Exercise goal> Every single entry that follows must be copied exactly.

── Data section

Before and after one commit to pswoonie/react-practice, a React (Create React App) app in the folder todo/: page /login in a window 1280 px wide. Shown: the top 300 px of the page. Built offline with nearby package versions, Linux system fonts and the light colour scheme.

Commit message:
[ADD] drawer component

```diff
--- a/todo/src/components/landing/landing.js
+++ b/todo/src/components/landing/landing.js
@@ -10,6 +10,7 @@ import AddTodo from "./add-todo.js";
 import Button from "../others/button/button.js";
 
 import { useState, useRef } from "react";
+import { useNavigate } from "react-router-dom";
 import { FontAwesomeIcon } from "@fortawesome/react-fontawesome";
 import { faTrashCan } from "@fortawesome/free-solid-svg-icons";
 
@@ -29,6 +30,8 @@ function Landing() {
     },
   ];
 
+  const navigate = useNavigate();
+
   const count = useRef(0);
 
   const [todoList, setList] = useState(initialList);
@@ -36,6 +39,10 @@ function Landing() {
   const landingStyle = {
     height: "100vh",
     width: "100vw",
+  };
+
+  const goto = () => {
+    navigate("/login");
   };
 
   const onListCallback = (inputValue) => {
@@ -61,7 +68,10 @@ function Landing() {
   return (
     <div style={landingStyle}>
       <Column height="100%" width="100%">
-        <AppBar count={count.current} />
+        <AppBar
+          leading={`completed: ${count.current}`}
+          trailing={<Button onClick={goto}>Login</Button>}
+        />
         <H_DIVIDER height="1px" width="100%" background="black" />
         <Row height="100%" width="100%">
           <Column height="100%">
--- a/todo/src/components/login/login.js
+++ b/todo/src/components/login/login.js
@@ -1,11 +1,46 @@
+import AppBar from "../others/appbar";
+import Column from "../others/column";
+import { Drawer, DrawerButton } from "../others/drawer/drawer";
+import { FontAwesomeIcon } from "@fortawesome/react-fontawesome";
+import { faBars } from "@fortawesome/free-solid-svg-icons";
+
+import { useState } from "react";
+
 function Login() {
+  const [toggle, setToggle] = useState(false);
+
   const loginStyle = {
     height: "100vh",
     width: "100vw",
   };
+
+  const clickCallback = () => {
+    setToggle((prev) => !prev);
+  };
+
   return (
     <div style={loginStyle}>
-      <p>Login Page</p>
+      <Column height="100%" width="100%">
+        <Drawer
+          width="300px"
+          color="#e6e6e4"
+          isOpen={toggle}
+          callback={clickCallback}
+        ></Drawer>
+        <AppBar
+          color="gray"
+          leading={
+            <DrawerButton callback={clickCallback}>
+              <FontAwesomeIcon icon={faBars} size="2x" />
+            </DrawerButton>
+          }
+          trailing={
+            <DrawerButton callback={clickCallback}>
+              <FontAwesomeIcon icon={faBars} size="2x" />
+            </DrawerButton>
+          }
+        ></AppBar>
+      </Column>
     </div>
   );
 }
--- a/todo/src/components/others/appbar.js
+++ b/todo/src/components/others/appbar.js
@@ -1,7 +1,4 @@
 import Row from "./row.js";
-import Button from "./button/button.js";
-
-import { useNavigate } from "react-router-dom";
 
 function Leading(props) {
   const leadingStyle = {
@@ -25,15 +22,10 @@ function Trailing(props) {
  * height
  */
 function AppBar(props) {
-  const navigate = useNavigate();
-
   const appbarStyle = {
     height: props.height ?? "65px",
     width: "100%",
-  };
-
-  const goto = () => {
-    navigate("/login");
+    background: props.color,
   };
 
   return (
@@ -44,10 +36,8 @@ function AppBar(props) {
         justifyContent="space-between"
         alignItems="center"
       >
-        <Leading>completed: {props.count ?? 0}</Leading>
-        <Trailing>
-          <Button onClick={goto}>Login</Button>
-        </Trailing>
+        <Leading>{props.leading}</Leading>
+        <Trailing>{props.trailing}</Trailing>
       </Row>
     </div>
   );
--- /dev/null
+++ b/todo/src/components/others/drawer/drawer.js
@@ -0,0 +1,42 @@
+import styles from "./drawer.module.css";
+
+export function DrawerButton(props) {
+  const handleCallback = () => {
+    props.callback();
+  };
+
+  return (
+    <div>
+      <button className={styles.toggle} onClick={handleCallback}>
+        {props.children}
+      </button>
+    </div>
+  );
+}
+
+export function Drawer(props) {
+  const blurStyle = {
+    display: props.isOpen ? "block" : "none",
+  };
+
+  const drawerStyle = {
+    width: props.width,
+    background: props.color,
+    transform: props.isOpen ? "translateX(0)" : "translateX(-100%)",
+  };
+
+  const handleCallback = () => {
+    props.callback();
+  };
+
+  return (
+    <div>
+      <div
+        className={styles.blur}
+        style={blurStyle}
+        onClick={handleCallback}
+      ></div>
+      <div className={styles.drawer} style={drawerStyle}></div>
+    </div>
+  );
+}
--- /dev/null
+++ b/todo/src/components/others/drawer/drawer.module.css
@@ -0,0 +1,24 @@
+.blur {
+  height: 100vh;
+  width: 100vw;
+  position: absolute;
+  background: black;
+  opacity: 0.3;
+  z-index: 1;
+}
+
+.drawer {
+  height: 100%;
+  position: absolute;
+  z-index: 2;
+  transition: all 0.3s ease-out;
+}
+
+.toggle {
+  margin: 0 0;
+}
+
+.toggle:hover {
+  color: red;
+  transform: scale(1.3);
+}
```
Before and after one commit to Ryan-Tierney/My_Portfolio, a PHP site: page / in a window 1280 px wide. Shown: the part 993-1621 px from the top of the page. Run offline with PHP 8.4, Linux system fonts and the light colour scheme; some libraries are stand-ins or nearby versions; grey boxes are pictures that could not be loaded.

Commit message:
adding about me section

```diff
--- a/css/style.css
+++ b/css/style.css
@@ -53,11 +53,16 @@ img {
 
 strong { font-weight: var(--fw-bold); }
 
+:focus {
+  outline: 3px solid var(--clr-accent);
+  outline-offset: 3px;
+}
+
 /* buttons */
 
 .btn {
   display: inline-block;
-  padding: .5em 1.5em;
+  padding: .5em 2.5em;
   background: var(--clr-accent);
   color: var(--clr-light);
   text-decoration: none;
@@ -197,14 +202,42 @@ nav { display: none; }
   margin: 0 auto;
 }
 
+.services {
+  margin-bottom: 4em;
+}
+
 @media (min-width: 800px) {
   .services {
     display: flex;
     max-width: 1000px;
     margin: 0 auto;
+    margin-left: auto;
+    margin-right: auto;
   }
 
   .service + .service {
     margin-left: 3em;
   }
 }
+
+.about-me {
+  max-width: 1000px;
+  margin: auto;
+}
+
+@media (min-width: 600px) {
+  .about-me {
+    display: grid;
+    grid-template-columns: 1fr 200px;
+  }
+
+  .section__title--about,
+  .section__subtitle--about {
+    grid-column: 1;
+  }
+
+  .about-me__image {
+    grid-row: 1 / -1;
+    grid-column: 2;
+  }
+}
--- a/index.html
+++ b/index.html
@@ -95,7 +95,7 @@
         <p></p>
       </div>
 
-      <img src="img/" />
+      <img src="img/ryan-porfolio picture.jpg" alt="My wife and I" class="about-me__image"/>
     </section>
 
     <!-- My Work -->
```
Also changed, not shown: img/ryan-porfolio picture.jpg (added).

────

Expected answer>
Before and after one commit to pswoonie/react-practice, a React (Create React App) app in the folder todo/: page /login in a window 1280 px wide. Shown: the top 300 px of the page. Built offline with nearby package versions, Linux system fonts and the light colour scheme.

Commit message:
[ADD] drawer component

```diff
--- a/todo/src/components/landing/landing.js
+++ b/todo/src/components/landing/landing.js
@@ -10,6 +10,7 @@ import AddTodo from "./add-todo.js";
 import Button from "../others/button/button.js";
 
 import { useState, useRef } from "react";
+import { useNavigate } from "react-router-dom";
 import { FontAwesomeIcon } from "@fortawesome/react-fontawesome";
 import { faTrashCan } from "@fortawesome/free-solid-svg-icons";
 
@@ -29,6 +30,8 @@ function Landing() {
     },
   ];
 
+  const navigate = useNavigate();
+
   const count = useRef(0);
 
   const [todoList, setList] = useState(initialList);
@@ -36,6 +39,10 @@ function Landing() {
   const landingStyle = {
     height: "100vh",
     width: "100vw",
+  };
+
+  const goto = () => {
+    navigate("/login");
   };
 
   const onListCallback = (inputValue) => {
@@ -61,7 +68,10 @@ function Landing() {
   return (
     <div style={landingStyle}>
       <Column height="100%" width="100%">
-        <AppBar count={count.current} />
+        <AppBar
+          leading={`completed: ${count.current}`}
+          trailing={<Button onClick={goto}>Login</Button>}
+        />
         <H_DIVIDER height="1px" width="100%" background="black" />
         <Row height="100%" width="100%">
           <Column height="100%">
--- a/todo/src/components/login/login.js
+++ b/todo/src/components/login/login.js
@@ -1,11 +1,46 @@
+import AppBar from "../others/appbar";
+import Column from "../others/column";
+import { Drawer, DrawerButton } from "../others/drawer/drawer";
+import { FontAwesomeIcon } from "@fortawesome/react-fontawesome";
+import { faBars } from "@fortawesome/free-solid-svg-icons";
+
+import { useState } from "react";
+
 function Login() {
+  const [toggle, setToggle] = useState(false);
+
   const loginStyle = {
     height: "100vh",
     width: "100vw",
   };
+
+  const clickCallback = () => {
+    setToggle((prev) => !prev);
+  };
+
   return (
     <div style={loginStyle}>
-      <p>Login Page</p>
+      <Column height="100%" width="100%">
+        <Drawer
+          width="300px"
+          color="#e6e6e4"
+          isOpen={toggle}
+          callback={clickCallback}
+        ></Drawer>
+        <AppBar
+          color="gray"
+          leading={
+            <DrawerButton callback={clickCallback}>
+              <FontAwesomeIcon icon={faBars} size="2x" />
+            </DrawerButton>
+          }
+          trailing={
+            <DrawerButton callback={clickCallback}>
+              <FontAwesomeIcon icon={faBars} size="2x" />
+            </DrawerButton>
+          }
+        ></AppBar>
+      </Column>
     </div>
   );
 }
--- a/todo/src/components/others/appbar.js
+++ b/todo/src/components/others/appbar.js
@@ -1,7 +1,4 @@
 import Row from "./row.js";
-import Button from "./button/button.js";
-
-import { useNavigate } from "react-router-dom";
 
 function Leading(props) {
   const leadingStyle = {
@@ -25,15 +22,10 @@ function Trailing(props) {
  * height
  */
 function AppBar(props) {
-  const navigate = useNavigate();
-
   const appbarStyle = {
     height: props.height ?? "65px",
     width: "100%",
-  };
-
-  const goto = () => {
-    navigate("/login");
+    background: props.color,
   };
 
   return (
@@ -44,10 +36,8 @@ function AppBar(props) {
         justifyContent="space-between"
         alignItems="center"
       >
-        <Leading>completed: {props.count ?? 0}</Leading>
-        <Trailing>
-          <Button onClick={goto}>Login</Button>
-        </Trailing>
+        <Leading>{props.leading}</Leading>
+        <Trailing>{props.trailing}</Trailing>
       </Row>
     </div>
   );
--- /dev/null
+++ b/todo/src/components/others/drawer/drawer.js
@@ -0,0 +1,42 @@
+import styles from "./drawer.module.css";
+
+export function DrawerButton(props) {
+  const handleCallback = () => {
+    props.callback();
+  };
+
+  return (
+    <div>
+      <button className={styles.toggle} onClick={handleCallback}>
+        {props.children}
+      </button>
+    </div>
+  );
+}
+
+export function Drawer(props) {
+  const blurStyle = {
+    display: props.isOpen ? "block" : "none",
+  };
+
+  const drawerStyle = {
+    width: props.width,
+    background: props.color,
+    transform: props.isOpen ? "translateX(0)" : "translateX(-100%)",
+  };
+
+  const handleCallback = () => {
+    props.callback();
+  };
+
+  return (
+    <div>
+      <div
+        className={styles.blur}
+        style={blurStyle}
+        onClick={handleCallback}
+      ></div>
+      <div className={styles.drawer} style={drawerStyle}></div>
+    </div>
+  );
+}
--- /dev/null
+++ b/todo/src/components/others/drawer/drawer.module.css
@@ -0,0 +1,24 @@
+.blur {
+  height: 100vh;
+  width: 100vw;
+  position: absolute;
+  background: black;
+  opacity: 0.3;
+  z-index: 1;
+}
+
+.drawer {
+  height: 100%;
+  position: absolute;
+  z-index: 2;
+  transition: all 0.3s ease-out;
+}
+
+.toggle {
+  margin: 0 0;
+}
+
+.toggle:hover {
+  color: red;
+  transform: scale(1.3);
+}
```
Before and after one commit to Ryan-Tierney/My_Portfolio, a PHP site: page / in a window 1280 px wide. Shown: the part 993-1621 px from the top of the page. Run offline with PHP 8.4, Linux system fonts and the light colour scheme; some libraries are stand-ins or nearby versions; grey boxes are pictures that could not be loaded.

Commit message:
adding about me section

```diff
--- a/css/style.css
+++ b/css/style.css
@@ -53,11 +53,16 @@ img {
 
 strong { font-weight: var(--fw-bold); }
 
+:focus {
+  outline: 3px solid var(--clr-accent);
+  outline-offset: 3px;
+}
+
 /* buttons */
 
 .btn {
   display: inline-block;
-  padding: .5em 1.5em;
+  padding: .5em 2.5em;
   background: var(--clr-accent);
   color: var(--clr-light);
   text-decoration: none;
@@ -197,14 +202,42 @@ nav { display: none; }
   margin: 0 auto;
 }
 
+.services {
+  margin-bottom: 4em;
+}
+
 @media (min-width: 800px) {
   .services {
     display: flex;
     max-width: 1000px;
     margin: 0 auto;
+    margin-left: auto;
+    margin-right: auto;
   }
 
   .service + .service {
     margin-left: 3em;
   }
 }
+
+.about-me {
+  max-width: 1000px;
+  margin: auto;
+}
+
+@media (min-width: 600px) {
+  .about-me {
+    display: grid;
+    grid-template-columns: 1fr 200px;
+  }
+
+  .section__title--about,
+  .section__subtitle--about {
+    grid-column: 1;
+  }
+
+  .about-me__image {
+    grid-row: 1 / -1;
+    grid-column: 2;
+  }
+}
--- a/index.html
+++ b/index.html
@@ -95,7 +95,7 @@
         <p></p>
       </div>
 
-      <img src="img/" />
+      <img src="img/ryan-porfolio picture.jpg" alt="My wife and I" class="about-me__image"/>
     </section>
 
     <!-- My Work -->
```
Also changed, not shown: img/ryan-porfolio picture.jpg (added).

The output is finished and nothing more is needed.